Content starts

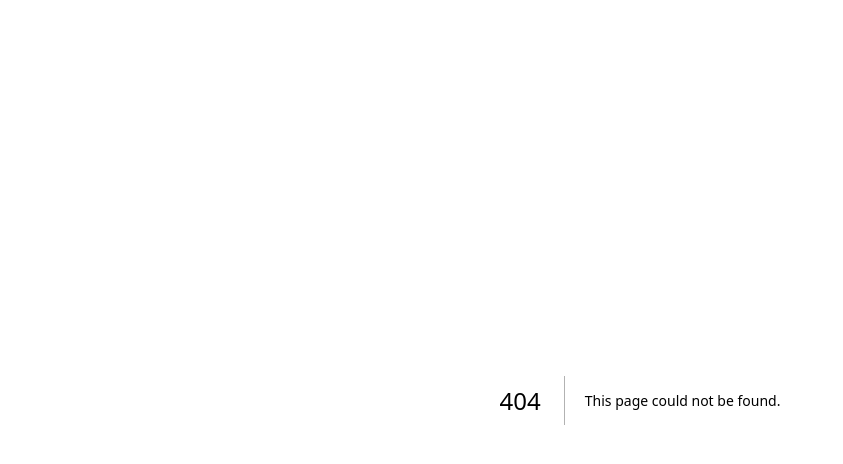
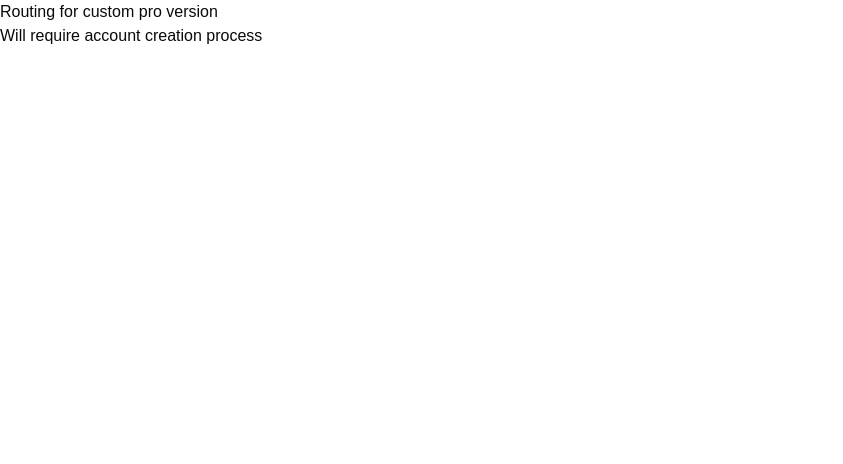
Before and after one commit to pankajkoree/testproject, a Next.js app: page /custom-pro-version in a window 1280 px wide. Before the commit this address had no page. Shown: the top 464 px of the page, without its empty margins (0-843 px from the left). Built offline with nearby package versions, Linux system fonts and the light colour scheme.

Commit message:
custom pro version routing

```diff
--- /dev/null
+++ b/src/app/custom-pro-version/page.tsx
@@ -0,0 +1,12 @@
+import React from "react";
+
+const page = () => {
+  return (
+    <div>
+      <h1>Routing for custom pro version</h1>
+      <h2>Will require account creation process </h2>
+    </div>
+  );
+};
+
+export default page;
```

Content ends

Instructions for the task
Search the records for the word "from" and copy out every line that holds it.

Task output
Before and after one commit to pankajkoree/testproject, a Next.js app: page /custom-pro-version in a window 1280 px wide. Before the commit this address had no page. Shown: the top 464 px of the page, without its empty margins (0-843 px from the left). Built offline with nearby package versions, Linux system fonts and the light colour scheme.
+import React from "react";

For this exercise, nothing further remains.